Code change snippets
::::
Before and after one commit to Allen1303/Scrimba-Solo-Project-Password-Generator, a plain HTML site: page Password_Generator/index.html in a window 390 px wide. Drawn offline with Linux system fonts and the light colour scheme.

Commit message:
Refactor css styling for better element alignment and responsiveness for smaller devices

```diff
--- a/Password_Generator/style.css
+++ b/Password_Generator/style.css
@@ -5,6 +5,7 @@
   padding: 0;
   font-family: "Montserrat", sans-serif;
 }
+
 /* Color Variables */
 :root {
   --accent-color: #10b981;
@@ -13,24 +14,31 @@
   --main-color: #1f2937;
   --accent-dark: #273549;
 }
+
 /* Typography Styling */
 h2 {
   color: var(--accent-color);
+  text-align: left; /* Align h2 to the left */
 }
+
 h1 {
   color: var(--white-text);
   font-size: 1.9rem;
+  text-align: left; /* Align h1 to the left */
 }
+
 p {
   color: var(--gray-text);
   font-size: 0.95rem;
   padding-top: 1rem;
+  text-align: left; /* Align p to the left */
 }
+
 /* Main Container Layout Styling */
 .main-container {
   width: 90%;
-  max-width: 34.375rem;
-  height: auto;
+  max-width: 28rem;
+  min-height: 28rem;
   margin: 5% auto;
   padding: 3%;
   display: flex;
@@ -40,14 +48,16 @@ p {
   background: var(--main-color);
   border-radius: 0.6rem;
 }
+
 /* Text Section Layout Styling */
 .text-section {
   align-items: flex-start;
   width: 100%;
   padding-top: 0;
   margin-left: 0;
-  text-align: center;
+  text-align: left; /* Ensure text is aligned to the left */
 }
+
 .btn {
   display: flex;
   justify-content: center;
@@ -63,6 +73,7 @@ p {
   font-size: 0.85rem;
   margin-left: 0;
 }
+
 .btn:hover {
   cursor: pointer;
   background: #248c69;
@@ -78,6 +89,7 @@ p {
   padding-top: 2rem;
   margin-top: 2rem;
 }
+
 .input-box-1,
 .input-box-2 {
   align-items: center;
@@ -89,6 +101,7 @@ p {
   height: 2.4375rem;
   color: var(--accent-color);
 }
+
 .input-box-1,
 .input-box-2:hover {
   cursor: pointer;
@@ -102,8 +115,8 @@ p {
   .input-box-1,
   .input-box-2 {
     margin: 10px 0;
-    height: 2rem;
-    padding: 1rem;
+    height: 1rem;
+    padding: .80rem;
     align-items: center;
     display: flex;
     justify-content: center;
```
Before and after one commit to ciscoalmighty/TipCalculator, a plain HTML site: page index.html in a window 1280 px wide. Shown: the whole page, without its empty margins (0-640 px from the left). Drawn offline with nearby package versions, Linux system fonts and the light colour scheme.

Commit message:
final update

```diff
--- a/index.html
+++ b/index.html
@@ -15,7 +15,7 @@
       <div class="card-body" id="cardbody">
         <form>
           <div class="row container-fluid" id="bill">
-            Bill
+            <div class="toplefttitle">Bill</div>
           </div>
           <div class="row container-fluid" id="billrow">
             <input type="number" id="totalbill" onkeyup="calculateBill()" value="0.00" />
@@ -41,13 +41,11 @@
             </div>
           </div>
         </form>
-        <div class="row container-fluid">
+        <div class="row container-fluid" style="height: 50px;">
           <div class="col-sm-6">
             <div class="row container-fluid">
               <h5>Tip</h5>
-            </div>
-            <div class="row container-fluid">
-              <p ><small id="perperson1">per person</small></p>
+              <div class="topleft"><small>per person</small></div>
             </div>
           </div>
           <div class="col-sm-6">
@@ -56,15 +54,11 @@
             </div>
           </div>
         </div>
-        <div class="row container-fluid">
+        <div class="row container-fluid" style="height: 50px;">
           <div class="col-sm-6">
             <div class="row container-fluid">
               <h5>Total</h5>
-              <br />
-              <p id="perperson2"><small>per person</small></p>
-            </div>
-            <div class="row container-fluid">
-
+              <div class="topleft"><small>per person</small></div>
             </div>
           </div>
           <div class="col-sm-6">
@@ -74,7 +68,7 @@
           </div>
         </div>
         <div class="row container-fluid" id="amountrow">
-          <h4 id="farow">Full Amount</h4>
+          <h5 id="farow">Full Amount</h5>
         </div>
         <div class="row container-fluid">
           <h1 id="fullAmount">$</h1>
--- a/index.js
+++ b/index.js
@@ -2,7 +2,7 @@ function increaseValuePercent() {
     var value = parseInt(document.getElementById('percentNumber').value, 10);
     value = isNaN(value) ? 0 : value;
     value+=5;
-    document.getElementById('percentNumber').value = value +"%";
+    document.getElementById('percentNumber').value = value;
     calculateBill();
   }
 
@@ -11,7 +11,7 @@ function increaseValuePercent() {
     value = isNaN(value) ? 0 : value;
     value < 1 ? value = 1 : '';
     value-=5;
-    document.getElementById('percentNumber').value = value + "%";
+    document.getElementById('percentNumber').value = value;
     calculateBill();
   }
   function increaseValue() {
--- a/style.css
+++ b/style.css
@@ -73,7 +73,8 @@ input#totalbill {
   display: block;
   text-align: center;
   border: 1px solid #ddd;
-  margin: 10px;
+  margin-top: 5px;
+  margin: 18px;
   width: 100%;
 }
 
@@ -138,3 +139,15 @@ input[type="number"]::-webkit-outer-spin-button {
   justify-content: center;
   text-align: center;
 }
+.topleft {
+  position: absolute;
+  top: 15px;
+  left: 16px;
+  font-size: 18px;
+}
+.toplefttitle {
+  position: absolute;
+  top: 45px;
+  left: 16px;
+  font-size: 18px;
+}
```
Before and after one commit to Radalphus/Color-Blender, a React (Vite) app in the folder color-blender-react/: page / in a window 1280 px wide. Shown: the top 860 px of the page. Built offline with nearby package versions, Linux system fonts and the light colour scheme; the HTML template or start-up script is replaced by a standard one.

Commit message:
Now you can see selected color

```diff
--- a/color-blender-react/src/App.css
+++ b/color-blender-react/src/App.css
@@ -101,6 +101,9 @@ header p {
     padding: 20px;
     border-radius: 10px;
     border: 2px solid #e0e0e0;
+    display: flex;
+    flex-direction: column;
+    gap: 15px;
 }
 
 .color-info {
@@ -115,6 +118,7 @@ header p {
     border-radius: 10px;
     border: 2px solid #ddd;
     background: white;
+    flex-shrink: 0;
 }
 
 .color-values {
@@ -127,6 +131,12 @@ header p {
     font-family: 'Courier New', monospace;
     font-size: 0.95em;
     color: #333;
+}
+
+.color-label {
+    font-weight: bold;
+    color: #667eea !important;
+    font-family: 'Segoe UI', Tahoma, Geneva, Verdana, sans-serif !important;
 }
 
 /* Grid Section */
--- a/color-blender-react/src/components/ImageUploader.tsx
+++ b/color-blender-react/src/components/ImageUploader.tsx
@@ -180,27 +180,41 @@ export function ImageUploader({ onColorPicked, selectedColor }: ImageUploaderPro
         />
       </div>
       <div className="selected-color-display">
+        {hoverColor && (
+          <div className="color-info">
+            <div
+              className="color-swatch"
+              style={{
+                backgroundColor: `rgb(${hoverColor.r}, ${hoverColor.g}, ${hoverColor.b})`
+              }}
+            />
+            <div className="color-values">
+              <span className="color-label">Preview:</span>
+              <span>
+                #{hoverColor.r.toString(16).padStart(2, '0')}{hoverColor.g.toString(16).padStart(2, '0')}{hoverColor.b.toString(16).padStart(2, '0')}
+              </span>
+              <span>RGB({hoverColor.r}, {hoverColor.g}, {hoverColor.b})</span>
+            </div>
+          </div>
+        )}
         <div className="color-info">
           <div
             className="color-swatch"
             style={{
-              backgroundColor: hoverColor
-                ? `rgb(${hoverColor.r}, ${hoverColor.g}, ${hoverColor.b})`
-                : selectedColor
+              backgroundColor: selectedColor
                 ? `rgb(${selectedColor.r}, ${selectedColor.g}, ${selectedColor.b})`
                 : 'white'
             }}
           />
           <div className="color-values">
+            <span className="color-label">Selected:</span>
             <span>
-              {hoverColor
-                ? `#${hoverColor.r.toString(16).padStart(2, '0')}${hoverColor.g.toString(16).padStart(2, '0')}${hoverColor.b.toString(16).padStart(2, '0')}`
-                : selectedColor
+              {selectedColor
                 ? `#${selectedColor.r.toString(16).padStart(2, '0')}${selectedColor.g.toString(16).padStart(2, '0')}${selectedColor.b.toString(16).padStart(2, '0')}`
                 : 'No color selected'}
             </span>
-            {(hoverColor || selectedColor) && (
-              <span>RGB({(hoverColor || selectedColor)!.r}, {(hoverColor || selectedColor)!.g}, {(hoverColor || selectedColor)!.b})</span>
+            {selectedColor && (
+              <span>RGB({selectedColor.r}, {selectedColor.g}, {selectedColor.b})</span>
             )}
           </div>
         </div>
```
::::
**WHAT THIS TASK INVOLVES**
From the records above, pick out and copy each line holding the word "padding".

**ANSWER TO THIS PROBLEM**
   padding: 0;
   padding-top: 1rem;
   padding: 3%;
   padding-top: 0;
   padding-top: 2rem;
-    padding: 1rem;
+    padding: .80rem;
     padding: 20px;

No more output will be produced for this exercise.